The problem – Could you please find each line in the records that contains the word "const" and copy it?

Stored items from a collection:
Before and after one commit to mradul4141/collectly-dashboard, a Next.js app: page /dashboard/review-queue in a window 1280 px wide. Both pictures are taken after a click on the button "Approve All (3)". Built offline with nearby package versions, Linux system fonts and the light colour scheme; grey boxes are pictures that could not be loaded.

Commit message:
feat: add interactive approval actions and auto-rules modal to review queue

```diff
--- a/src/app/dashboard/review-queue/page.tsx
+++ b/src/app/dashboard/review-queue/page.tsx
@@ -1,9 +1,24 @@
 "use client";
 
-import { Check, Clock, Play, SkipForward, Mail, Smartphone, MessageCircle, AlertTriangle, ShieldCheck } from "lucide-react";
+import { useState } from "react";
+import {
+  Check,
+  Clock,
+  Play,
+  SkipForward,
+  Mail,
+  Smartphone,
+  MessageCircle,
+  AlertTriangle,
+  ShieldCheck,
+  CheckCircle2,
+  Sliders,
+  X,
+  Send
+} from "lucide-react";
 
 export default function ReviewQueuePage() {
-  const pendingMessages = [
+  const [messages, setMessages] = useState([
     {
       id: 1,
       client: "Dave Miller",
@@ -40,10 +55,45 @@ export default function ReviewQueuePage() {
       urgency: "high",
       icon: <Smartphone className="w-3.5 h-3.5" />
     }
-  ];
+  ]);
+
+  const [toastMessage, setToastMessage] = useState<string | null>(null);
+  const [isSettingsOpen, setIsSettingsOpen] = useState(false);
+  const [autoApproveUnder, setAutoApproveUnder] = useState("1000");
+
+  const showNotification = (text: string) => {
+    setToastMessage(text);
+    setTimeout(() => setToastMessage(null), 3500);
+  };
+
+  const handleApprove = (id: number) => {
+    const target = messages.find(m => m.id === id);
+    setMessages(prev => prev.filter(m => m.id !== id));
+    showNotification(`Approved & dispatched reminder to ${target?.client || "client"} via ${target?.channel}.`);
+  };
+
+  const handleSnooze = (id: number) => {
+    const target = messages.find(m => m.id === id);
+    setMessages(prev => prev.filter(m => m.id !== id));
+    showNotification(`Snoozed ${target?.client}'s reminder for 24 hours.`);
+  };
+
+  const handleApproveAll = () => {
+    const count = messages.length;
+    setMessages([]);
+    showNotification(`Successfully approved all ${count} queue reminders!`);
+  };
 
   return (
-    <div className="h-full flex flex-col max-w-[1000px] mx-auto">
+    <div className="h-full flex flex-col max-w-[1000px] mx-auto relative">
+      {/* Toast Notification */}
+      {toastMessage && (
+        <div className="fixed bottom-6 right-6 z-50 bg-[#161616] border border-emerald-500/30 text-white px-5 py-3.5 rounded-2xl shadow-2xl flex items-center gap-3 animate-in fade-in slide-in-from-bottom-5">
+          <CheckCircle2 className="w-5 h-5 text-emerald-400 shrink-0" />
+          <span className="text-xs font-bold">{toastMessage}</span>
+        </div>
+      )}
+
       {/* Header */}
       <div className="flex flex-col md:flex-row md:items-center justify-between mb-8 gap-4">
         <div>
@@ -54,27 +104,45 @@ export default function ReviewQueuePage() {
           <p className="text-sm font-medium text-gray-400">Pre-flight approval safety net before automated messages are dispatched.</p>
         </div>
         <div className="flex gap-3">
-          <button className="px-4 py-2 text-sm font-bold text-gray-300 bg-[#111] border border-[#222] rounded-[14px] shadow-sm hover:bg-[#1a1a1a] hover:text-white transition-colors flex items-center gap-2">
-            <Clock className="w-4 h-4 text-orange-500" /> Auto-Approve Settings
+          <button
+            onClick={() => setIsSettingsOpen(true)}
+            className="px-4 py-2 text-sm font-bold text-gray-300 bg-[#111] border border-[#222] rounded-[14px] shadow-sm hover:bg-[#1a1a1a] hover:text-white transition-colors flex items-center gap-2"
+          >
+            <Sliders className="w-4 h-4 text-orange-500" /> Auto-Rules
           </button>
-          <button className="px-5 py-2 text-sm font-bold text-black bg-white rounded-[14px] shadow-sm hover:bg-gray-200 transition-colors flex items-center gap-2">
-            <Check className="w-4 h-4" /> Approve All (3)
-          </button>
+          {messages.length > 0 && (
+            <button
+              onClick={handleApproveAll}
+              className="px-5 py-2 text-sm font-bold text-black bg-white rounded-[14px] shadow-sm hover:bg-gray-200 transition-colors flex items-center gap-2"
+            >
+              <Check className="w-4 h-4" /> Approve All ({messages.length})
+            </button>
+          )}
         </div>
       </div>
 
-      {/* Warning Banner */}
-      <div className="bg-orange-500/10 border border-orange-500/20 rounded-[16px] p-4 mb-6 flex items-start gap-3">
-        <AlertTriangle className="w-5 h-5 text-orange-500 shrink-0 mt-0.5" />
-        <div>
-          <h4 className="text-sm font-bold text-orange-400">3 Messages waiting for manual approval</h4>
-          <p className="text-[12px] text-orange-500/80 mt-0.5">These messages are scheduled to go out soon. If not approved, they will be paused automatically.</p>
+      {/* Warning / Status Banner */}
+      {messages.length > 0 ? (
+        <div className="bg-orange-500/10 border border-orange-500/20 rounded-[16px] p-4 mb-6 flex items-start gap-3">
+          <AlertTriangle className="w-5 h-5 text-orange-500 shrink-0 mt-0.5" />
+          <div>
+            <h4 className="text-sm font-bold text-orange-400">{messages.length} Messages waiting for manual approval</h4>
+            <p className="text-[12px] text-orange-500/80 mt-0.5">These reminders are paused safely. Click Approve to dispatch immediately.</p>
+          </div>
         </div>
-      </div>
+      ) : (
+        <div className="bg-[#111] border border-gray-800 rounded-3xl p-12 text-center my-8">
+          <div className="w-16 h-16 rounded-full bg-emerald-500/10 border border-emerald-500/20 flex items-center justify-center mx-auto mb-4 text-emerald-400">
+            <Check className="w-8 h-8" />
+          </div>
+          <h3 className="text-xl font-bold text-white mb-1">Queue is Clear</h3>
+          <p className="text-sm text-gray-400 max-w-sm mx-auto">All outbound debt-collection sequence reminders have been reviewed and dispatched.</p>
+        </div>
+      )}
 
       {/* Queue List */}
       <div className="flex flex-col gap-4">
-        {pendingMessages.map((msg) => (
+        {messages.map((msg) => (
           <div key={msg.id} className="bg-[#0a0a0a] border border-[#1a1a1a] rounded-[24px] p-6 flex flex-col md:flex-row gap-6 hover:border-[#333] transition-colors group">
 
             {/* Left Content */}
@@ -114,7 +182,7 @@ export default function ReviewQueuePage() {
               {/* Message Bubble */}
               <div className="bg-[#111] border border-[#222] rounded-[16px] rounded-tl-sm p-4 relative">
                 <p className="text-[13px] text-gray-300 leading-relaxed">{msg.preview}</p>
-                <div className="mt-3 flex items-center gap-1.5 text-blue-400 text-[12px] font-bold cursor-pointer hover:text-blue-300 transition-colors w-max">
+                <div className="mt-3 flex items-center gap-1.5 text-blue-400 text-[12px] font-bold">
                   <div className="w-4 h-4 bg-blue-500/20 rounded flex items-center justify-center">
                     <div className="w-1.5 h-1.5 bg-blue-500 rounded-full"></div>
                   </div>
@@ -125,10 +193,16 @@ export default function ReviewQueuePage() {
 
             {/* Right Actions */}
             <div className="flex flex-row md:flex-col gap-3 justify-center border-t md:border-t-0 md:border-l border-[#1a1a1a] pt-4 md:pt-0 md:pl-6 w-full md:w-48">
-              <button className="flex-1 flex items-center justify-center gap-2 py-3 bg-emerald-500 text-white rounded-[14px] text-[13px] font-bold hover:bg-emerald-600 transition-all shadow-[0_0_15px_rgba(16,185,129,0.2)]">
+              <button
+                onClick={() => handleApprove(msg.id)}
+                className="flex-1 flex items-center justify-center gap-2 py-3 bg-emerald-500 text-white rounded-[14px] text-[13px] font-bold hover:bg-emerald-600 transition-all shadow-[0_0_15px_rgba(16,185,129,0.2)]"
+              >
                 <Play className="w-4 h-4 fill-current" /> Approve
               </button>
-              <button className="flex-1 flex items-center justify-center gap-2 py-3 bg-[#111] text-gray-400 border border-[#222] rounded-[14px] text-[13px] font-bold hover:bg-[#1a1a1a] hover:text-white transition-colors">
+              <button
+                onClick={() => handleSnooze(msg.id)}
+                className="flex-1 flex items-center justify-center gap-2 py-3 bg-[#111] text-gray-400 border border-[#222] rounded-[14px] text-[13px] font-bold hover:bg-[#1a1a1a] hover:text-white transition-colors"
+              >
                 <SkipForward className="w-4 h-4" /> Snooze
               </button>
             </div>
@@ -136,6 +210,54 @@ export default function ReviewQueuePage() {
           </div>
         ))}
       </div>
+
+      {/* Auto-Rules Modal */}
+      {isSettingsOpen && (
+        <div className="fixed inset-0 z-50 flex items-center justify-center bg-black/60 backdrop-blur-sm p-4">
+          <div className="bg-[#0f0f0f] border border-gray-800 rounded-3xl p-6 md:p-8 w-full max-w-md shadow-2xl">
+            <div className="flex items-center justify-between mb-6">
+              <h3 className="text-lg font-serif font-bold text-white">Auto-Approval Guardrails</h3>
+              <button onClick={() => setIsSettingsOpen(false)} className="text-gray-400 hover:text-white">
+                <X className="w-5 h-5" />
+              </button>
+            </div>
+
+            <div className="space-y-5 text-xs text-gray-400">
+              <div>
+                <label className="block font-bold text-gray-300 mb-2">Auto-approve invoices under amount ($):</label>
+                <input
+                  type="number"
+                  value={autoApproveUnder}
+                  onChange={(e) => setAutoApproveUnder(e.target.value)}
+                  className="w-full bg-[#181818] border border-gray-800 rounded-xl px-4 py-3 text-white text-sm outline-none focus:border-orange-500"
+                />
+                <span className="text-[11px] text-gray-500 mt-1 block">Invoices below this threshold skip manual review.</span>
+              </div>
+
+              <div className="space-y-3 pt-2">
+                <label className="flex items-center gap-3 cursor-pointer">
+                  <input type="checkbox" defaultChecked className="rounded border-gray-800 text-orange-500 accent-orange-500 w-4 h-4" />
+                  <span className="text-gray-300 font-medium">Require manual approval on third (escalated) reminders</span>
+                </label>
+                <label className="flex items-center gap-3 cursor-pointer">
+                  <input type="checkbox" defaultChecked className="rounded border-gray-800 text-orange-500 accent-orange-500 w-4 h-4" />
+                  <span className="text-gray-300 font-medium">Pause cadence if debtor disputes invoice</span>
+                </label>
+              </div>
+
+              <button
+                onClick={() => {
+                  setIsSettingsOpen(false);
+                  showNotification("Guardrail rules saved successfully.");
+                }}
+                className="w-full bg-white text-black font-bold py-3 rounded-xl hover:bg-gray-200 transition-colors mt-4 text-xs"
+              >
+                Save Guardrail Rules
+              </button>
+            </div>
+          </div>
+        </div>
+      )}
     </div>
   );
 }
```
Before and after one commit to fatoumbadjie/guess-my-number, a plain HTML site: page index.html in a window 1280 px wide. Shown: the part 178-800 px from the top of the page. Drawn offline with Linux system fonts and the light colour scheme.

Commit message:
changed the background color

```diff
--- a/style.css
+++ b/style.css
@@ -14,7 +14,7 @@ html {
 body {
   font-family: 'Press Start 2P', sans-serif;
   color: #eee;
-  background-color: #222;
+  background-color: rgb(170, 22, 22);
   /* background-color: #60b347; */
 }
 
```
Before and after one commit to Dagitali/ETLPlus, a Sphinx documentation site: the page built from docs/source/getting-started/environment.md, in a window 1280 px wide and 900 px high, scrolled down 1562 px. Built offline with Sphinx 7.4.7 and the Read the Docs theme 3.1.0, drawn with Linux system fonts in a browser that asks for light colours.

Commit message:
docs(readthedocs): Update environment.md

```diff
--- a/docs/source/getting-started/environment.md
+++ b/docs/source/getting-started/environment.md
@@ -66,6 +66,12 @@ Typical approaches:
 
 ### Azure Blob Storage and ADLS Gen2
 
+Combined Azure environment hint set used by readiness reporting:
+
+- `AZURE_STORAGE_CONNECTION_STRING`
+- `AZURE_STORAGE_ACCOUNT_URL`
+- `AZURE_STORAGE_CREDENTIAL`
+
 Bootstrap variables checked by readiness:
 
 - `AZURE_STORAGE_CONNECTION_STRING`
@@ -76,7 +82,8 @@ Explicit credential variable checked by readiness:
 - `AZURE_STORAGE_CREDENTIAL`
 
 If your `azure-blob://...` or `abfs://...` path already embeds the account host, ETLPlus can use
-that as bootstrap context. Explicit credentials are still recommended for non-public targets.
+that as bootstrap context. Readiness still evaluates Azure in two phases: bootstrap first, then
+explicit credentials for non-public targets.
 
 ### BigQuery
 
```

Answer box –
-  const pendingMessages = [
+  const [messages, setMessages] = useState([
+  const [toastMessage, setToastMessage] = useState<string | null>(null);
+  const [isSettingsOpen, setIsSettingsOpen] = useState(false);
+  const [autoApproveUnder, setAutoApproveUnder] = useState("1000");
+  const showNotification = (text: string) => {
+  const handleApprove = (id: number) => {
+    const target = messages.find(m => m.id === id);
+  const handleSnooze = (id: number) => {
+    const target = messages.find(m => m.id === id);
+  const handleApproveAll = () => {
+    const count = messages.length;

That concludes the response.